#### Available data

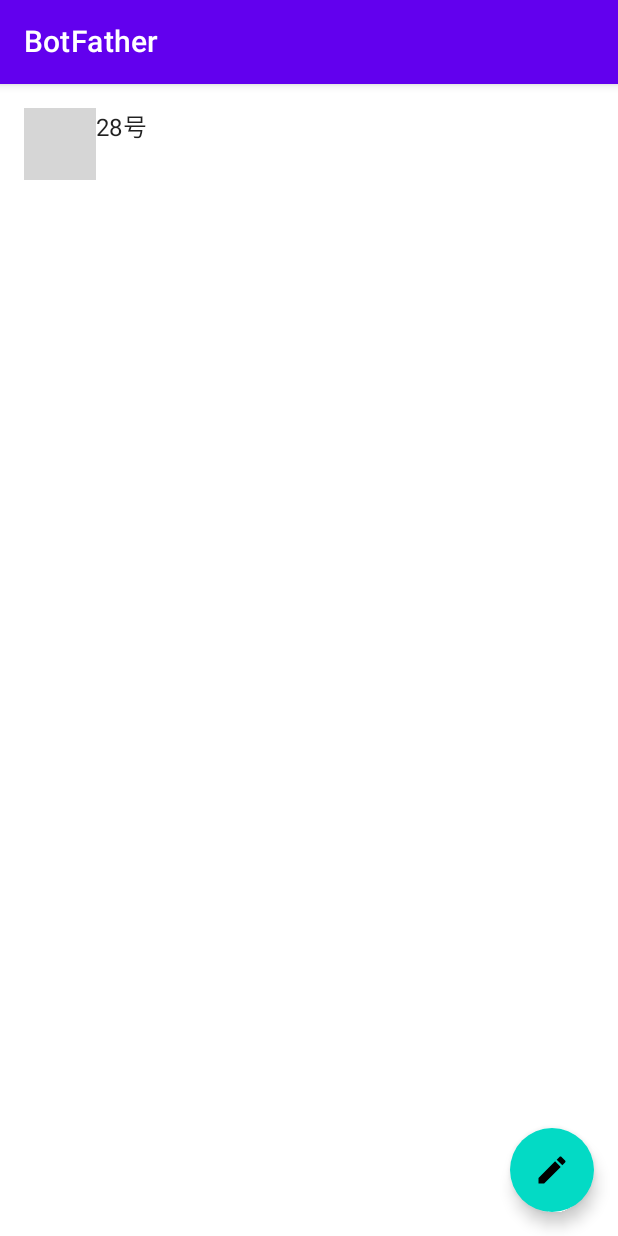
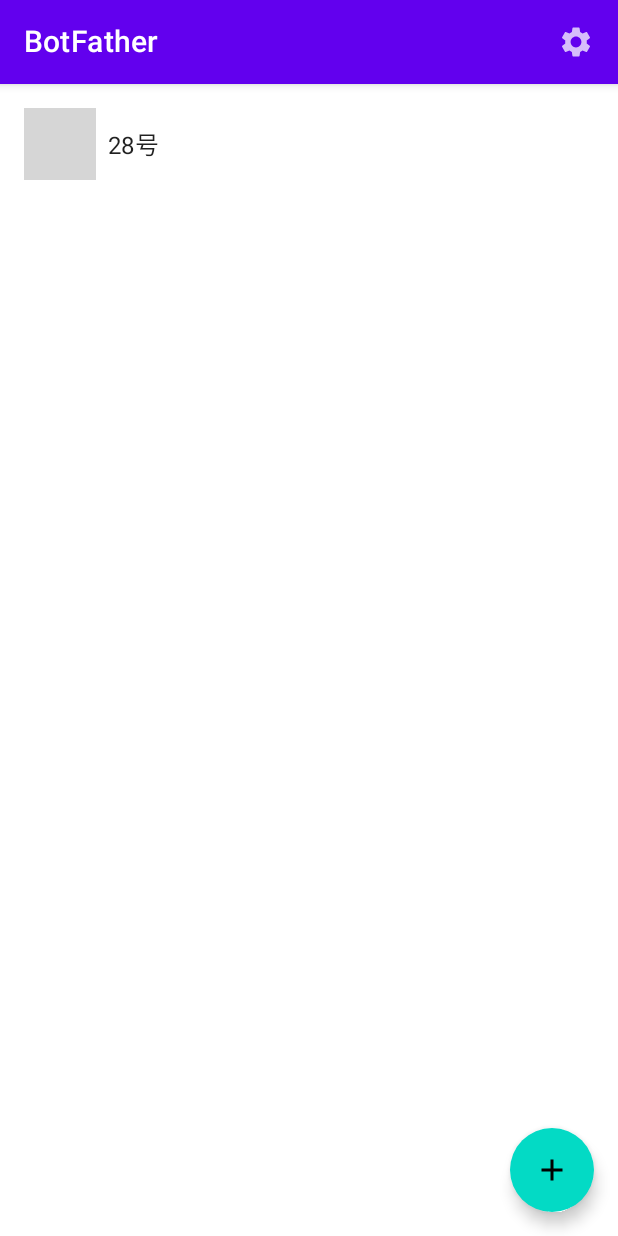
Before and after one commit to foodiestudio/BotFather, an Android app built with Jetpack Compose: the screen it shows after launch (MainActivity), on a phone screen of 412 x 824 dp. Run offline under Robolectric (Android 15) with nearby library versions, the phone set to English and light mode, and no system bars; our stand-ins replace Timber; pictures from the network do not load; 3 statements that could not run were skipped; grey boxes are pictures that could not be loaded.

Commit message:
feat: 调整首页

```diff
--- a/app/src/main/java/com/wecom/botfather/MainActivity.kt
+++ b/app/src/main/java/com/wecom/botfather/MainActivity.kt
@@ -1,32 +1,38 @@
 package com.wecom.botfather
 
 import android.os.Bundle
+import android.widget.Toast
 import androidx.activity.ComponentActivity
 import androidx.activity.compose.setContent
 import androidx.compose.foundation.Image
+import androidx.compose.foundation.clickable
 import androidx.compose.foundation.layout.Row
+import androidx.compose.foundation.layout.Spacer
 import androidx.compose.foundation.layout.padding
 import androidx.compose.foundation.layout.size
 import androidx.compose.foundation.lazy.LazyColumn
 import androidx.compose.foundation.lazy.items
+import androidx.compose.foundation.shape.CircleShape
 import androidx.compose.material.*
 import androidx.compose.material.icons.Icons
-import androidx.compose.material.icons.filled.Edit
+import androidx.compose.material.icons.filled.Add
+import androidx.compose.material.icons.filled.Settings
 import androidx.compose.runtime.Composable
-import androidx.compose.runtime.rememberCoroutineScope
+import androidx.compose.ui.Alignment
 import androidx.compose.ui.Modifier
+import androidx.compose.ui.draw.clip
 import androidx.compose.ui.platform.LocalContext
 import androidx.compose.ui.res.stringResource
 import androidx.compose.ui.tooling.preview.Preview
 import androidx.compose.ui.unit.dp
 import coil.compose.rememberImagePainter
+import coil.transform.CircleCropTransformation
 import com.wecom.botfather.mock.MockData
 import com.wecom.botfather.sdk.Bot
-import com.wecom.botfather.sdk.TextMessage
 import com.wecom.botfather.sdk.WeComBotHelper
 import com.wecom.botfather.ui.chat.ChatActivity
+import com.wecom.botfather.ui.settings.SettingsActivity
 import com.wecom.botfather.ui.theme.BotFatherTheme
-import kotlinx.coroutines.launch
 
 /**
  * 类似与IM那样，首页展示 Bot 列表，底部有个 FAB(添加)
@@ -51,25 +57,30 @@ class MainActivity : ComponentActivity() {
 
 @Composable
 private fun Content() {
+    val context = LocalContext.current
     Scaffold(
         backgroundColor = MaterialTheme.colors.background,
         topBar = {
-            TopAppBar(title = { Text(stringResource(R.string.app_name)) })
+            TopAppBar(
+                title = { Text(stringResource(R.string.app_name)) },
+                actions = {
+                    IconButton(onClick = {
+                        SettingsActivity.start(context)
+                    }) {
+                        Icon(Icons.Default.Settings, "settings")
+                    }
+                })
         },
         content = {
-            val scope = rememberCoroutineScope()
             Chats(WeComBotHelper.bots.toList()) {
-                scope.launch {
-                    WeComBotHelper.sendMsgToAll(TextMessage.Markdown("😁"))
-                }
+                ChatActivity.start(context, MockData.bot.id)
             }
         },
         floatingActionButton = {
-            val context = LocalContext.current
             FloatingActionButton(onClick = {
-                ChatActivity.start(context, MockData.bot.id)
+                Toast.makeText(context, "TODO Add a bot", Toast.LENGTH_SHORT).show()
             }) {
-                Icon(Icons.Default.Edit, "edit")
+                Icon(Icons.Default.Add, "Add")
             }
         }
     )
@@ -80,15 +91,29 @@ private fun Content() {
 }
 
 @Composable
-fun Chats(bots: List<Bot>, onClick: () -> Unit) {
+fun Chats(bots: List<Bot>, onClick: (String) -> Unit) {
     LazyColumn {
         items(bots, key = { bot -> bot.id }) { bot ->
-            Row(modifier = Modifier.padding(16.dp)) {
+            Row(
+                modifier = Modifier
+                    .fillParentMaxWidth()
+                    .clickable(onClick = { onClick(bot.id) })
+                    .padding(16.dp),
+                verticalAlignment = Alignment.CenterVertically
+            ) {
                 Image(
-                    painter = rememberImagePainter(bot.avatar),
+                    painter = rememberImagePainter(
+                        data = bot.avatar,
+                        builder = {
+                            crossfade(true)
+                            placeholder(R.mipmap.ic_launcher)
+                            transformations(CircleCropTransformation())
+                        }
+                    ),
                     contentDescription = null,
-                    modifier = Modifier.size(48.dp)
+                    modifier = Modifier.size(48.dp).clip(CircleShape)
                 )
+                Spacer(Modifier.size(8.dp))
                 Text(text = bot.name)
             }
         }
```
Also changed, not shown: app/src/main/java/com/wecom/botfather/ui/chat/ChatActivity.kt (+26 -7 lines), app/src/main/java/com/wecom/botfather/ui/settings/SettingsActivity.kt (+30 -1 lines).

########

▶ **Your goal**
Output each entry exactly. Skip the pictures.

▶ **Answer area**
Before and after one commit to foodiestudio/BotFather, an Android app built with Jetpack Compose: the screen it shows after launch (MainActivity), on a phone screen of 412 x 824 dp. Run offline under Robolectric (Android 15) with nearby library versions, the phone set to English and light mode, and no system bars; our stand-ins replace Timber; pictures from the network do not load; 3 statements that could not run were skipped; grey boxes are pictures that could not be loaded.

Commit message:
feat: 调整首页

```diff
--- a/app/src/main/java/com/wecom/botfather/MainActivity.kt
+++ b/app/src/main/java/com/wecom/botfather/MainActivity.kt
@@ -1,32 +1,38 @@
 package com.wecom.botfather
 
 import android.os.Bundle
+import android.widget.Toast
 import androidx.activity.ComponentActivity
 import androidx.activity.compose.setContent
 import androidx.compose.foundation.Image
+import androidx.compose.foundation.clickable
 import androidx.compose.foundation.layout.Row
+import androidx.compose.foundation.layout.Spacer
 import androidx.compose.foundation.layout.padding
 import androidx.compose.foundation.layout.size
 import androidx.compose.foundation.lazy.LazyColumn
 import androidx.compose.foundation.lazy.items
+import androidx.compose.foundation.shape.CircleShape
 import androidx.compose.material.*
 import androidx.compose.material.icons.Icons
-import androidx.compose.material.icons.filled.Edit
+import androidx.compose.material.icons.filled.Add
+import androidx.compose.material.icons.filled.Settings
 import androidx.compose.runtime.Composable
-import androidx.compose.runtime.rememberCoroutineScope
+import androidx.compose.ui.Alignment
 import androidx.compose.ui.Modifier
+import androidx.compose.ui.draw.clip
 import androidx.compose.ui.platform.LocalContext
 import androidx.compose.ui.res.stringResource
 import androidx.compose.ui.tooling.preview.Preview
 import androidx.compose.ui.unit.dp
 import coil.compose.rememberImagePainter
+import coil.transform.CircleCropTransformation
 import com.wecom.botfather.mock.MockData
 import com.wecom.botfather.sdk.Bot
-import com.wecom.botfather.sdk.TextMessage
 import com.wecom.botfather.sdk.WeComBotHelper
 import com.wecom.botfather.ui.chat.ChatActivity
+import com.wecom.botfather.ui.settings.SettingsActivity
 import com.wecom.botfather.ui.theme.BotFatherTheme
-import kotlinx.coroutines.launch
 
 /**
  * 类似与IM那样，首页展示 Bot 列表，底部有个 FAB(添加)
@@ -51,25 +57,30 @@ class MainActivity : ComponentActivity() {
 
 @Composable
 private fun Content() {
+    val context = LocalContext.current
     Scaffold(
         backgroundColor = MaterialTheme.colors.background,
         topBar = {
-            TopAppBar(title = { Text(stringResource(R.string.app_name)) })
+            TopAppBar(
+                title = { Text(stringResource(R.string.app_name)) },
+                actions = {
+                    IconButton(onClick = {
+                        SettingsActivity.start(context)
+                    }) {
+                        Icon(Icons.Default.Settings, "settings")
+                    }
+                })
         },
         content = {
-            val scope = rememberCoroutineScope()
             Chats(WeComBotHelper.bots.toList()) {
-                scope.launch {
-                    WeComBotHelper.sendMsgToAll(TextMessage.Markdown("😁"))
-                }
+                ChatActivity.start(context, MockData.bot.id)
             }
         },
         floatingActionButton = {
-            val context = LocalContext.current
             FloatingActionButton(onClick = {
-                ChatActivity.start(context, MockData.bot.id)
+                Toast.makeText(context, "TODO Add a bot", Toast.LENGTH_SHORT).show()
             }) {
-                Icon(Icons.Default.Edit, "edit")
+                Icon(Icons.Default.Add, "Add")
             }
         }
     )
@@ -80,15 +91,29 @@ private fun Content() {
 }
 
 @Composable
-fun Chats(bots: List<Bot>, onClick: () -> Unit) {
+fun Chats(bots: List<Bot>, onClick: (String) -> Unit) {
     LazyColumn {
         items(bots, key = { bot -> bot.id }) { bot ->
-            Row(modifier = Modifier.padding(16.dp)) {
+            Row(
+                modifier = Modifier
+                    .fillParentMaxWidth()
+                    .clickable(onClick = { onClick(bot.id) })
+                    .padding(16.dp),
+                verticalAlignment = Alignment.CenterVertically
+            ) {
                 Image(
-                    painter = rememberImagePainter(bot.avatar),
+                    painter = rememberImagePainter(
+                        data = bot.avatar,
+                        builder = {
+                            crossfade(true)
+                            placeholder(R.mipmap.ic_launcher)
+                            transformations(CircleCropTransformation())
+                        }
+                    ),
                     contentDescription = null,
-                    modifier = Modifier.size(48.dp)
+                    modifier = Modifier.size(48.dp).clip(CircleShape)
                 )
+                Spacer(Modifier.size(8.dp))
                 Text(text = bot.name)
             }
         }
```
Also changed, not shown: app/src/main/java/com/wecom/botfather/ui/chat/ChatActivity.kt (+26 -7 lines), app/src/main/java/com/wecom/botfather/ui/settings/SettingsActivity.kt (+30 -1 lines).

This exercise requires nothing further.